Repaired Things

Medieval Book Mended With Silk Thread
January 17, 2013, 2:01 pm
Filed under: paper | Tags: , ,

Text and images below are reposted from Uppsala University Library’s website.


The manuscript dates from the 14th century and it belonged to the monastic library at Vadstena Convent after its purchase in Konstanz in 1417.

Two pages
The pages of the book are made of parchment and they show typical damage in the form of holes and tears that happened while the parchment was being made. Some time after the book was copied, the holes and tears have been mended artistically with silk of various colours, mainly in blanket stitch as used in embroidery.

The old mending is in good shape except for those parts which were sewn with black silk. The thread is so fragile that it disintegrates on touch.

A damaged hole
During the project the black thread was subjected to colour analysis to find out which colouring agents had been used. The results showed that the black dye had been made with iron sulphate and tannin, which implies that the thread was dyed with iron filings and various plants that contain the tanning agent tannin e.g. oak apple and sumac leaves. The whole dyeing process is very acidic and if the wrong proportions of tannin and iron salt are used, sulphuric acid forms considerably accelerating the natural decomposition of the thread or material. In order to prevent the black parts disappearing completely they were treated with a glue that was applied as a spray mist. Some parts were stabilised with a thin silk gauze.

A hole after repairs
Since the conservation process the book can be handled without the breaking the black thread but it still has to be treated very gently with the respect due to a book of its age.

A round hole

Sugar Sack
January 1, 2011, 10:12 am
Filed under: paper | Tags: , ,

By Michael Durek

Outdoor Beverage Niche
September 26, 2009, 3:49 pm
Filed under: architecture, metal, paper | Tags:

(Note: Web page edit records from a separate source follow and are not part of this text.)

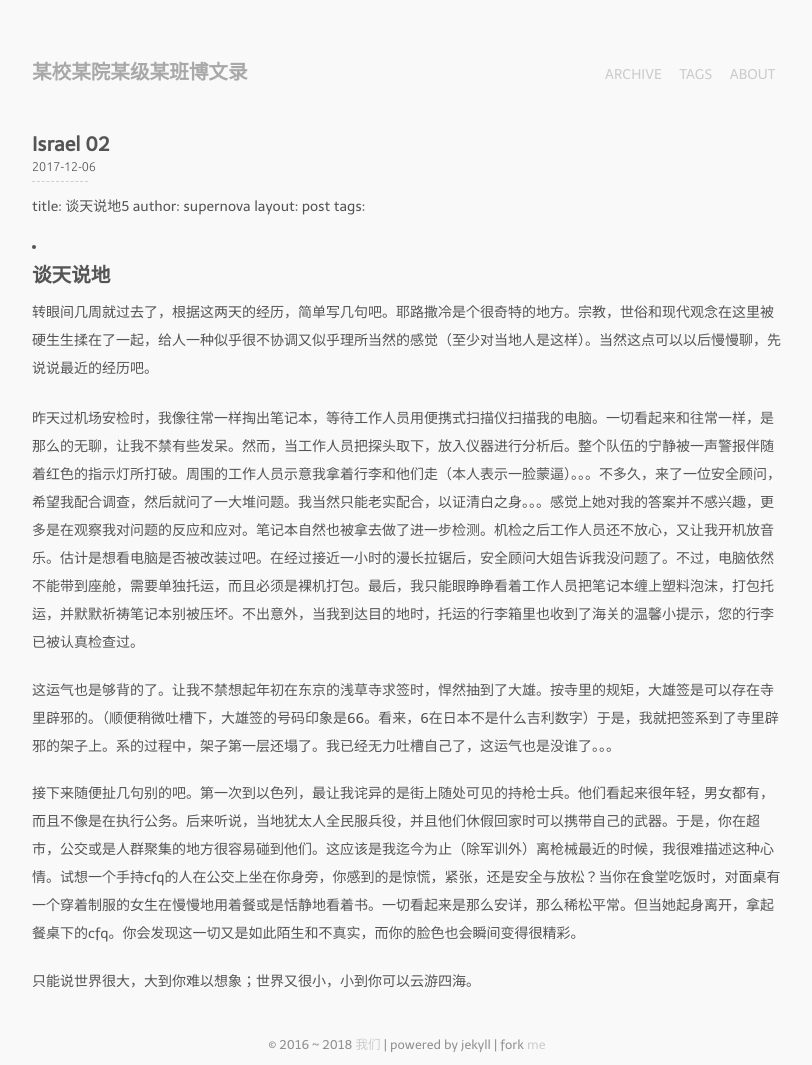
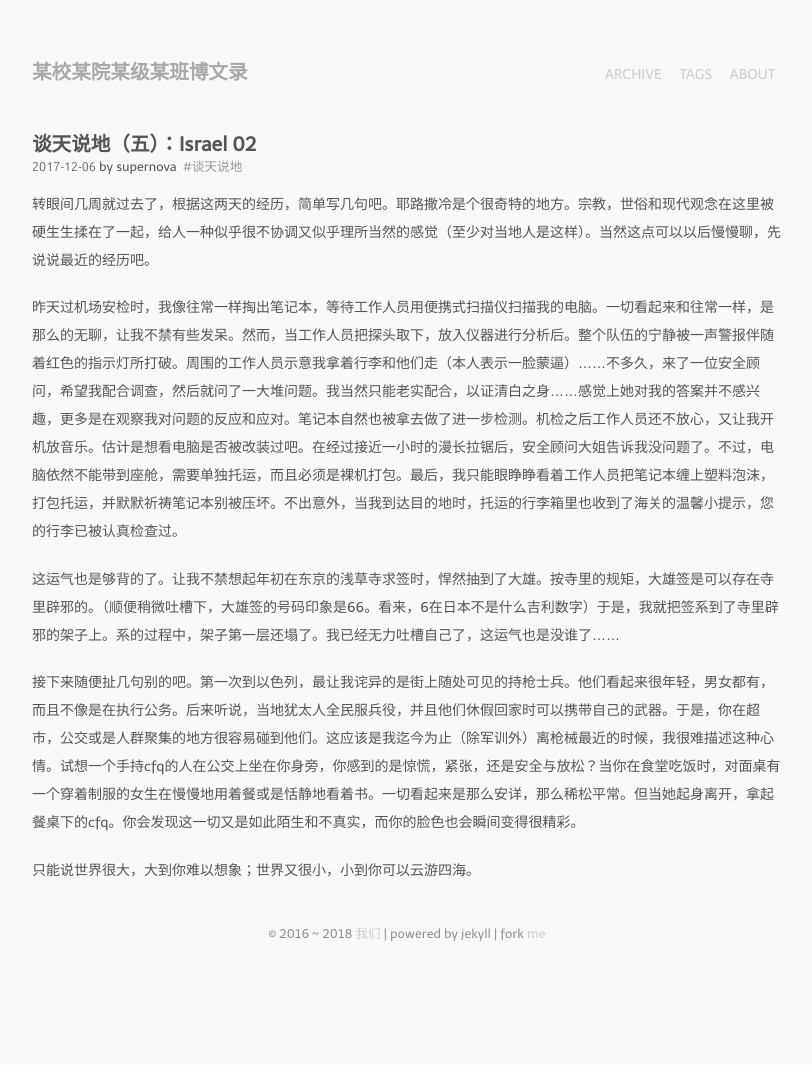
Before and after one commit to pkuphys/pkuphys.github.io, a Jekyll site: the page built from _posts/2017-12-06-Israel-02.md, in a window 1280 px wide. Shown: the whole page, without its empty margins (233-1045 px from the left). Built offline with Jekyll 4.4.1, drawn with Linux system fonts in a browser that asks for light colours; nearby versions of some CDN libraries; some web fonts are replaced; our own code applies the rules of GitHub Pages for plain Markdown files; comment, search, counter and statistics services are not loaded; after the commit the page ends 954 px from its top, so only the background shows below that.

Commit message:
Format 2017-12-06-Israel-02.md

```diff
--- a/_posts/2017-12-06-Israel-02.md
+++ b/_posts/2017-12-06-Israel-02.md
@@ -1,15 +1,16 @@
 ---
-title: 谈天说地5
+title: 谈天说地（五）：Israel 02
 author: supernova
 layout: post
 tags:
   - 谈天说地
-----
+---
+
 转眼间几周就过去了，根据这两天的经历，简单写几句吧。耶路撒冷是个很奇特的地方。宗教，世俗和现代观念在这里被硬生生揉在了一起，给人一种似乎很不协调又似乎理所当然的感觉（至少对当地人是这样）。当然这点可以以后慢慢聊，先说说最近的经历吧。
 
-昨天过机场安检时，我像往常一样掏出笔记本，等待工作人员用便携式扫描仪扫描我的电脑。一切看起来和往常一样，是那么的无聊，让我不禁有些发呆。然而，当工作人员把探头取下，放入仪器进行分析后。整个队伍的宁静被一声警报伴随着红色的指示灯所打破。周围的工作人员示意我拿着行李和他们走（本人表示一脸蒙逼）。。。不多久，来了一位安全顾问，希望我配合调查，然后就问了一大堆问题。我当然只能老实配合，以证清白之身。。。感觉上她对我的答案并不感兴趣，更多是在观察我对问题的反应和应对。笔记本自然也被拿去做了进一步检测。机检之后工作人员还不放心，又让我开机放音乐。估计是想看电脑是否被改装过吧。在经过接近一小时的漫长拉锯后，安全顾问大姐告诉我没问题了。不过，电脑依然不能带到座舱，需要单独托运，而且必须是裸机打包。最后，我只能眼睁睁看着工作人员把笔记本缠上塑料泡沫，打包托运，并默默祈祷笔记本别被压坏。不出意外，当我到达目的地时，托运的行李箱里也收到了海关的温馨小提示，您的行李已被认真检查过。
+昨天过机场安检时，我像往常一样掏出笔记本，等待工作人员用便携式扫描仪扫描我的电脑。一切看起来和往常一样，是那么的无聊，让我不禁有些发呆。然而，当工作人员把探头取下，放入仪器进行分析后。整个队伍的宁静被一声警报伴随着红色的指示灯所打破。周围的工作人员示意我拿着行李和他们走（本人表示一脸蒙逼）......不多久，来了一位安全顾问，希望我配合调查，然后就问了一大堆问题。我当然只能老实配合，以证清白之身......感觉上她对我的答案并不感兴趣，更多是在观察我对问题的反应和应对。笔记本自然也被拿去做了进一步检测。机检之后工作人员还不放心，又让我开机放音乐。估计是想看电脑是否被改装过吧。在经过接近一小时的漫长拉锯后，安全顾问大姐告诉我没问题了。不过，电脑依然不能带到座舱，需要单独托运，而且必须是裸机打包。最后，我只能眼睁睁看着工作人员把笔记本缠上塑料泡沫，打包托运，并默默祈祷笔记本别被压坏。不出意外，当我到达目的地时，托运的行李箱里也收到了海关的温馨小提示，您的行李已被认真检查过。
 
-这运气也是够背的了。让我不禁想起年初在东京的浅草寺求签时，悍然抽到了大雄。按寺里的规矩，大雄签是可以存在寺里辟邪的。（顺便稍微吐槽下，大雄签的号码印象是66。看来，6在日本不是什么吉利数字）于是，我就把签系到了寺里辟邪的架子上。系的过程中，架子第一层还塌了。我已经无力吐槽自己了，这运气也是没谁了。。。
+这运气也是够背的了。让我不禁想起年初在东京的浅草寺求签时，悍然抽到了大雄。按寺里的规矩，大雄签是可以存在寺里辟邪的。（顺便稍微吐槽下，大雄签的号码印象是66。看来，6在日本不是什么吉利数字）于是，我就把签系到了寺里辟邪的架子上。系的过程中，架子第一层还塌了。我已经无力吐槽自己了，这运气也是没谁了......
 
 接下来随便扯几句别的吧。第一次到以色列，最让我诧异的是街上随处可见的持枪士兵。他们看起来很年轻，男女都有，而且不像是在执行公务。后来听说，当地犹太人全民服兵役，并且他们休假回家时可以携带自己的武器。于是，你在超市，公交或是人群聚集的地方很容易碰到他们。这应该是我迄今为止（除军训外）离枪械最近的时候，我很难描述这种心情。试想一个手持cfq的人在公交上坐在你身旁，你感到的是惊慌，紧张，还是安全与放松？当你在食堂吃饭时，对面桌有一个穿着制服的女生在慢慢地用着餐或是恬静地看着书。一切看起来是那么安详，那么稀松平常。但当她起身离开，拿起餐桌下的cfq。你会发现这一切又是如此陌生和不真实，而你的脸色也会瞬间变得很精彩。
 
```
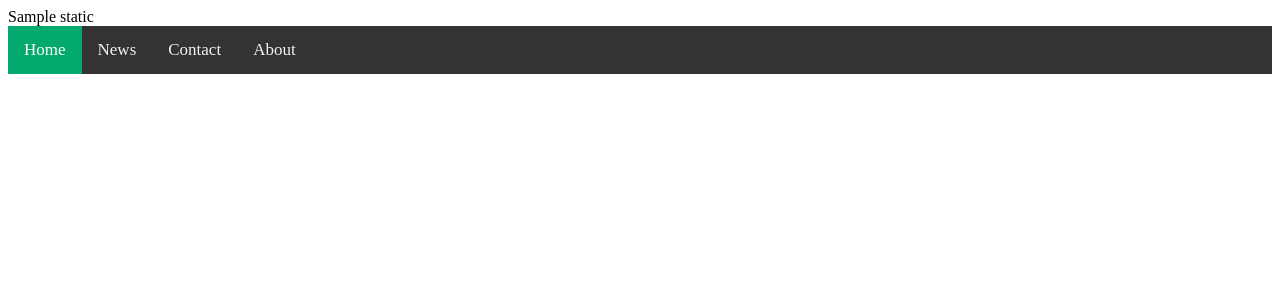
After one commit to jobiewinser/jobiewebsite, a Django app: template templates/core/base.html in a window 1280 px wide. The commit adds this page. Shown: the top 300 px of the page. Run offline with Django 3.2, Linux system fonts and the light colour scheme; the template is opened without the code that fills it: most values are stand-ins (such as "Sample title", 1, 10 or a date in 2020).

Commit message:
Committing to test static files

```diff
--- a/requirements.txt
+++ b/requirements.txt
@@ -3,7 +3,7 @@ Django==3.2.5
 django-environ==0.4.5
 gunicorn==20.0.2
 pkg_resources==0.0.0
-psycopg2==2.9.1
+psycopg2
 pytz==2021.1
 sqlparse==0.4.1
 typing-extensions==3.10.0.0
--- /dev/null
+++ b/static/css/base.css
@@ -0,0 +1,27 @@
+/* Add a black background color to the top navigation */
+.topnav {
+    background-color: #333;
+    overflow: hidden;
+  }
+
+  /* Style the links inside the navigation bar */
+  .topnav a {
+    float: left;
+    color: #f2f2f2;
+    text-align: center;
+    padding: 14px 16px;
+    text-decoration: none;
+    font-size: 17px;
+  }
+
+  /* Change the color of links on hover */
+  .topnav a:hover {
+    background-color: #ddd;
+    color: black;
+  }
+
+  /* Add a color to the active/current link */
+  .topnav a.active {
+    background-color: #04AA6D;
+    color: white;
+  }
--- /dev/null
+++ b/templates/core/base.html
@@ -0,0 +1,24 @@
+{%load static%}
+<!DOCTYPE html>
+    <html>
+{{static}}
+    <head>
+        <link rel="stylesheet" type="text/css"  href="{% static 'css/base.css' %}">
+    </head>
+
+    <body>
+
+        {%block topnav%}
+            <div class="topnav">
+                <a class="active" href="#home">Home</a>
+                <a href="#news">News</a>
+                <a href="#contact">Contact</a>
+                <a href="#about">About</a>
+            </div>
+        {%endblock topnav%}
+
+        {%block content%}
+        {%endblock content%}
+
+    </body>
+</html>
--- a/templates/core/home.html
+++ b/templates/core/home.html
@@ -1 +1,5 @@
-"I was pissed like 3 hours ago"
+{% extends 'core/base.html' %}
+
+{%block content%}
+test2
+{%endblock content%}
```
Also changed, not shown: settings.py (+5 -2 lines), 1 other file.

“It covers the jagged edges of a hole in a metal window grate, so that example A) snapple, can be placed on sill with ease. Without the snapple, it would be different, for what, small animal..? BUT we don’t know if the person who put exhibit A is actually the same as person who softened the edges. It is a funny combination, that obviously snapple applicator has taken full advantage of.” — Carrie Dashow